# Aim of the task:
When the word "stacks" appears in a line of the data below, list that line.

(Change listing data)
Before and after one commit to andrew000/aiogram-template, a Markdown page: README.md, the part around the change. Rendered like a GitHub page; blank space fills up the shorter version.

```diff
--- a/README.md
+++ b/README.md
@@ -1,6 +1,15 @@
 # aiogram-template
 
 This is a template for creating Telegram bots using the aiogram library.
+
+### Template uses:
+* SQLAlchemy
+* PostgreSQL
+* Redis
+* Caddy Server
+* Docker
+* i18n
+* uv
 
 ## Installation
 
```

* * *

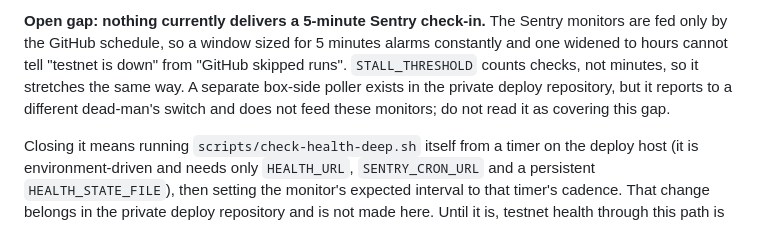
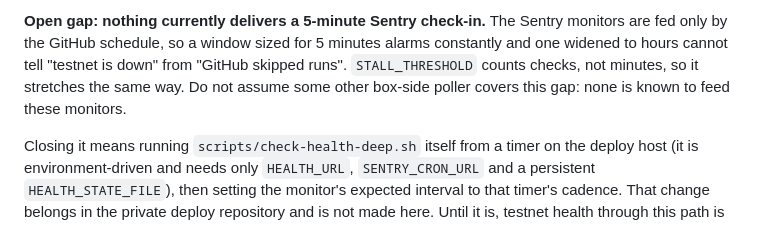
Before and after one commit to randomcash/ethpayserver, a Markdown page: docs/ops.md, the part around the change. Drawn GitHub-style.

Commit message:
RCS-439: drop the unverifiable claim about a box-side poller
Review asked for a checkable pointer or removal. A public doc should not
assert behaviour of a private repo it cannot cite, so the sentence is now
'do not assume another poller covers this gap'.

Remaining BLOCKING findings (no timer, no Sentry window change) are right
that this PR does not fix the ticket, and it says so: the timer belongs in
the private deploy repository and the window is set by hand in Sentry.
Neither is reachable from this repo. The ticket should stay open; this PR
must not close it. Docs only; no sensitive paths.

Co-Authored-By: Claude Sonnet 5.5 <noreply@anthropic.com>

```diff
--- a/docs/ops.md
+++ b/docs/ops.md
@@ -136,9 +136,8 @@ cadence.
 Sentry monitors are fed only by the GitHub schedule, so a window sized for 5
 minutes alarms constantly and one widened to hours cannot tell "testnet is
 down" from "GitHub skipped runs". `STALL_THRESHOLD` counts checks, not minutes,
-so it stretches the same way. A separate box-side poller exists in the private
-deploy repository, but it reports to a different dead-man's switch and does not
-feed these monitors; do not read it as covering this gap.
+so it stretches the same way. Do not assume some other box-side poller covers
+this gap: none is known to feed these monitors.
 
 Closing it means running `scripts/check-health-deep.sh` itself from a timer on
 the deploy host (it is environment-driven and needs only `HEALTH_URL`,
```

==

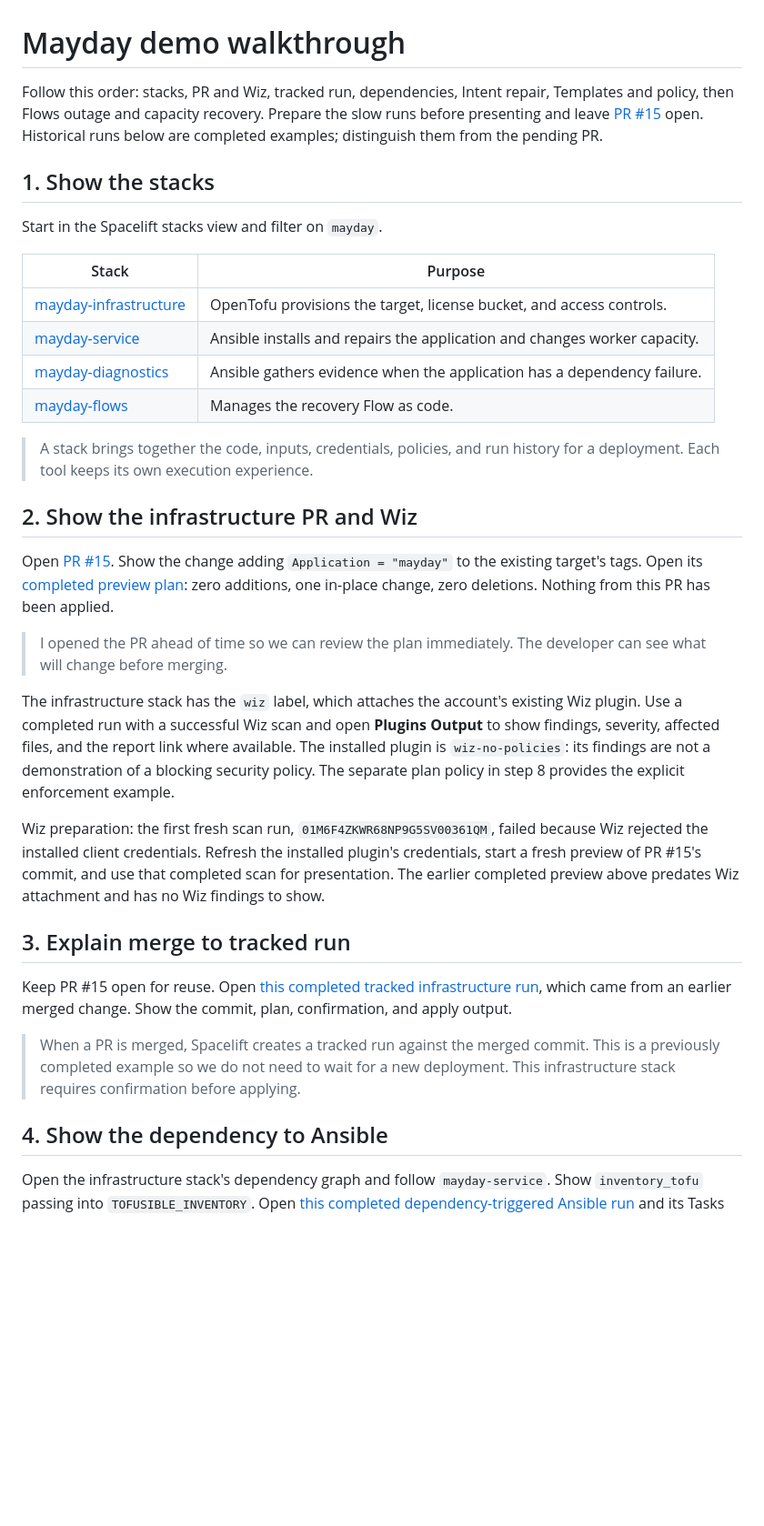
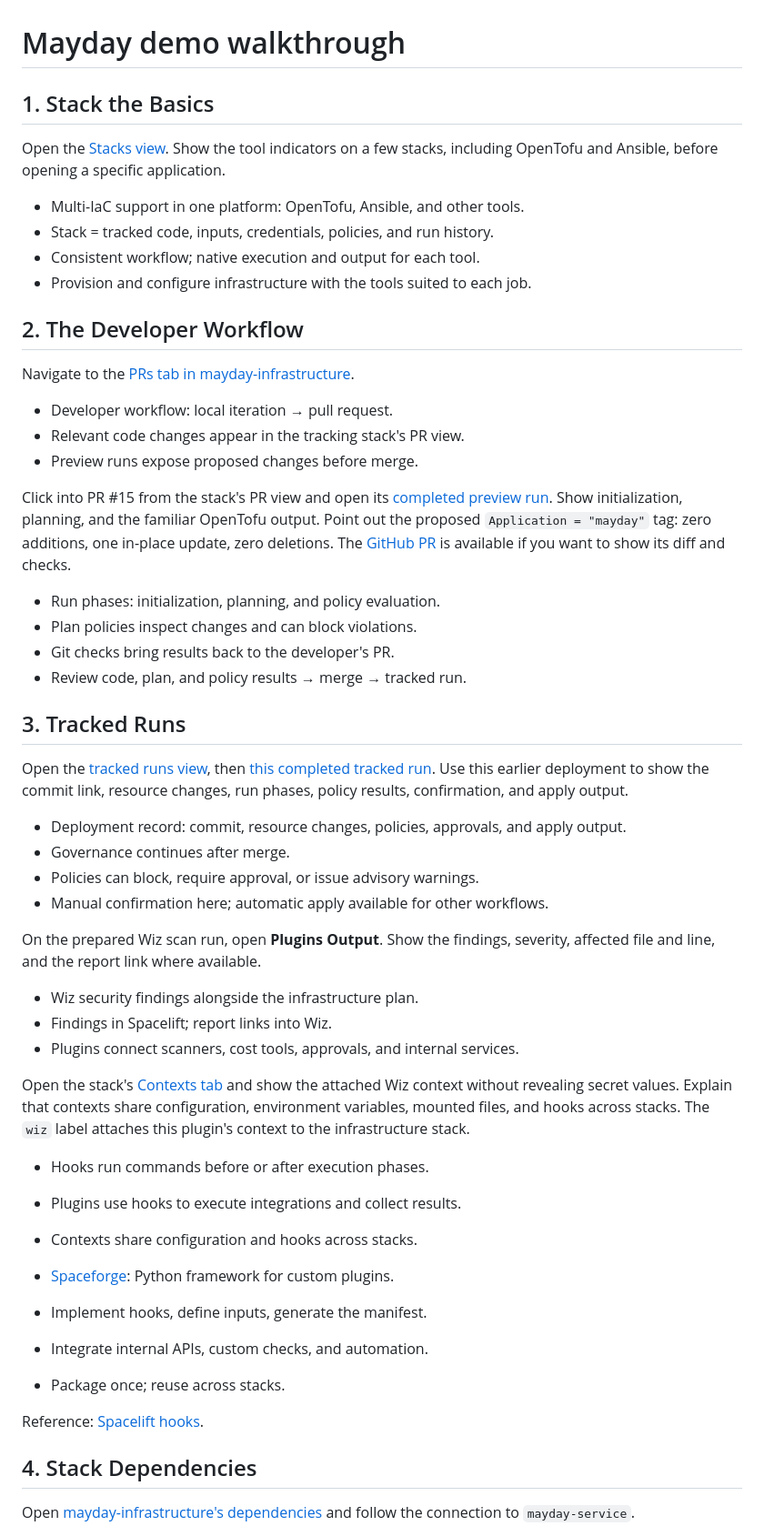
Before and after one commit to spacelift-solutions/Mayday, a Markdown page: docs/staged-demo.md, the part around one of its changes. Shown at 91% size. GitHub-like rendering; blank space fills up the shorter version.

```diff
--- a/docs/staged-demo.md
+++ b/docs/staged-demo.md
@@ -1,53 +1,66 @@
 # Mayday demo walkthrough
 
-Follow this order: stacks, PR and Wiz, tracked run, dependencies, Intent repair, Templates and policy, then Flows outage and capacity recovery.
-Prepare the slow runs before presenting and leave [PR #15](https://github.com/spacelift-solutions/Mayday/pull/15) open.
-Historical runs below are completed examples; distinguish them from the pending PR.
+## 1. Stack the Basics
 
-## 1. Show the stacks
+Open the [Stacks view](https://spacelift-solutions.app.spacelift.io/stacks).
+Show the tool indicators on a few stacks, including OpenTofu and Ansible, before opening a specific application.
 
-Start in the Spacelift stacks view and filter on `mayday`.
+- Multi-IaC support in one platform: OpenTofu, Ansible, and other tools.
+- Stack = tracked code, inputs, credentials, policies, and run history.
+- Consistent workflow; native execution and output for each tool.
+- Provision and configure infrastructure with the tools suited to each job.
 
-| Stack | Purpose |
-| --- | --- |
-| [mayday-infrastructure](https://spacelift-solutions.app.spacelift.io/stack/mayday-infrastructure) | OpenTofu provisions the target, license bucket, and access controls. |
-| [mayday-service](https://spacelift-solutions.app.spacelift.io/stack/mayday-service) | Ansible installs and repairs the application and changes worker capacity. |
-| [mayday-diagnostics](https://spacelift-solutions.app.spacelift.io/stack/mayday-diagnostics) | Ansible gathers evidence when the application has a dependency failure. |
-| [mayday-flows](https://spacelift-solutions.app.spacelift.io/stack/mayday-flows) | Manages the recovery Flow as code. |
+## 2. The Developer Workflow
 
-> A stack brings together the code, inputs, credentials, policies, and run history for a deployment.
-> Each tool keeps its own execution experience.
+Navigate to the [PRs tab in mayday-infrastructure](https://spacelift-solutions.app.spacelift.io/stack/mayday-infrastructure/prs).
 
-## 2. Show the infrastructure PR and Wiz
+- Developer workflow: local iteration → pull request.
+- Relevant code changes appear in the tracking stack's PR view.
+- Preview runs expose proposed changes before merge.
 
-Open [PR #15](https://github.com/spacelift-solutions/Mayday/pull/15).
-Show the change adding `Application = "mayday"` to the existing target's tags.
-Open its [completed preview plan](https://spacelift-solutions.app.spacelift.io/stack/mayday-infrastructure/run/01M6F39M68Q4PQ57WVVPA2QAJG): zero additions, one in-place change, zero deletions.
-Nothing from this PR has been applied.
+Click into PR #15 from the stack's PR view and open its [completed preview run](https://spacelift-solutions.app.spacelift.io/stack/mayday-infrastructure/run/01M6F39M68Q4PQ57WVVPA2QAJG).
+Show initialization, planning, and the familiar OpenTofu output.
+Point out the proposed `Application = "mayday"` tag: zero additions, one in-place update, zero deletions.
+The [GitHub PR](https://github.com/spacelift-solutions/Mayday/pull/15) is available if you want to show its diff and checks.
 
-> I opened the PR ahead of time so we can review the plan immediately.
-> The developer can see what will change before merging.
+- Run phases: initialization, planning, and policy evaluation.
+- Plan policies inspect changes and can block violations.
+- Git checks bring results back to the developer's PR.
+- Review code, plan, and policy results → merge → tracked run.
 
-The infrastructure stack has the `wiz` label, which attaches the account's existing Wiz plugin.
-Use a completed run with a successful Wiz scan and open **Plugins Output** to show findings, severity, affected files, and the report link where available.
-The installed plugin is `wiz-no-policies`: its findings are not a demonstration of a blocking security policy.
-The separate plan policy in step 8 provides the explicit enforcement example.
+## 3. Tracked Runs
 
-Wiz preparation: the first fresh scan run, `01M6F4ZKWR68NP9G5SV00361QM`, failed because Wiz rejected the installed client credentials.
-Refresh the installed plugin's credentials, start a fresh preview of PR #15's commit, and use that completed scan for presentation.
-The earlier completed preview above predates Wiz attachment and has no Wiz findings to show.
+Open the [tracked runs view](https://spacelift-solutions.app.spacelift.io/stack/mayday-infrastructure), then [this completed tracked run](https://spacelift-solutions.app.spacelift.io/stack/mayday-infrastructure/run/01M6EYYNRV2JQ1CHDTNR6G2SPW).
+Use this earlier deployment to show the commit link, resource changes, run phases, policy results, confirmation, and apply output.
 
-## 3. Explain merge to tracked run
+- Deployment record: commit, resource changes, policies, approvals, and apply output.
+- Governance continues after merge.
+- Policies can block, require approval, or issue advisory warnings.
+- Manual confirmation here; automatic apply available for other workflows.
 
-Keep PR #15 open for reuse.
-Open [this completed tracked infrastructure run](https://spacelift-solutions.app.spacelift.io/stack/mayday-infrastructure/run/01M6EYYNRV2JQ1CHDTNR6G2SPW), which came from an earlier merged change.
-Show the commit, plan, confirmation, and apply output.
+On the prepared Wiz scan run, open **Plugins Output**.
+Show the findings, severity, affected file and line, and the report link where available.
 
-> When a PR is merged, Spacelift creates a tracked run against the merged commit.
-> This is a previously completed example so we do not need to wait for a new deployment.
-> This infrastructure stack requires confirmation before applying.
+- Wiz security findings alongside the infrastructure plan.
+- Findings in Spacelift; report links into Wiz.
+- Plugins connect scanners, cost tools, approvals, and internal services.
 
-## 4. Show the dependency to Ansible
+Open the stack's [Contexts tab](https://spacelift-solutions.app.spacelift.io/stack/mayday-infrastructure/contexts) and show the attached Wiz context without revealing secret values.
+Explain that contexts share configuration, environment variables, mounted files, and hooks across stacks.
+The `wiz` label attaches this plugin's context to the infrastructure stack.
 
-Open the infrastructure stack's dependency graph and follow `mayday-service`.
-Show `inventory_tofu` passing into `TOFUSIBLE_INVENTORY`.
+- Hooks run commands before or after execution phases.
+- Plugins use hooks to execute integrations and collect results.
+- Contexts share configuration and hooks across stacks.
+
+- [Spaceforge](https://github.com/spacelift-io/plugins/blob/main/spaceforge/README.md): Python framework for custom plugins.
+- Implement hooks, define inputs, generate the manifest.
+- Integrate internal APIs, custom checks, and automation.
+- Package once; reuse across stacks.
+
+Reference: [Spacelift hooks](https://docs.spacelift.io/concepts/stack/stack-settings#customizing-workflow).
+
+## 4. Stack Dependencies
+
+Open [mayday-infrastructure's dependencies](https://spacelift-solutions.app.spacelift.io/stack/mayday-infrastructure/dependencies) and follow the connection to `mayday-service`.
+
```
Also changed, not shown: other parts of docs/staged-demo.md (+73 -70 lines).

# Expected answer:
-Follow this order: stacks, PR and Wiz, tracked run, dependencies, Intent repair, Templates and policy, then Flows outage and capacity recovery.
-## 1. Show the stacks
+Open the [Stacks view](https://spacelift-solutions.app.spacelift.io/stacks).
+Show the tool indicators on a few stacks, including OpenTofu and Ansible, before opening a specific application.
-Start in the Spacelift stacks view and filter on `mayday`.
+Explain that contexts share configuration, environment variables, mounted files, and hooks across stacks.
+- Contexts share configuration and hooks across stacks.
+- Package once; reuse across stacks.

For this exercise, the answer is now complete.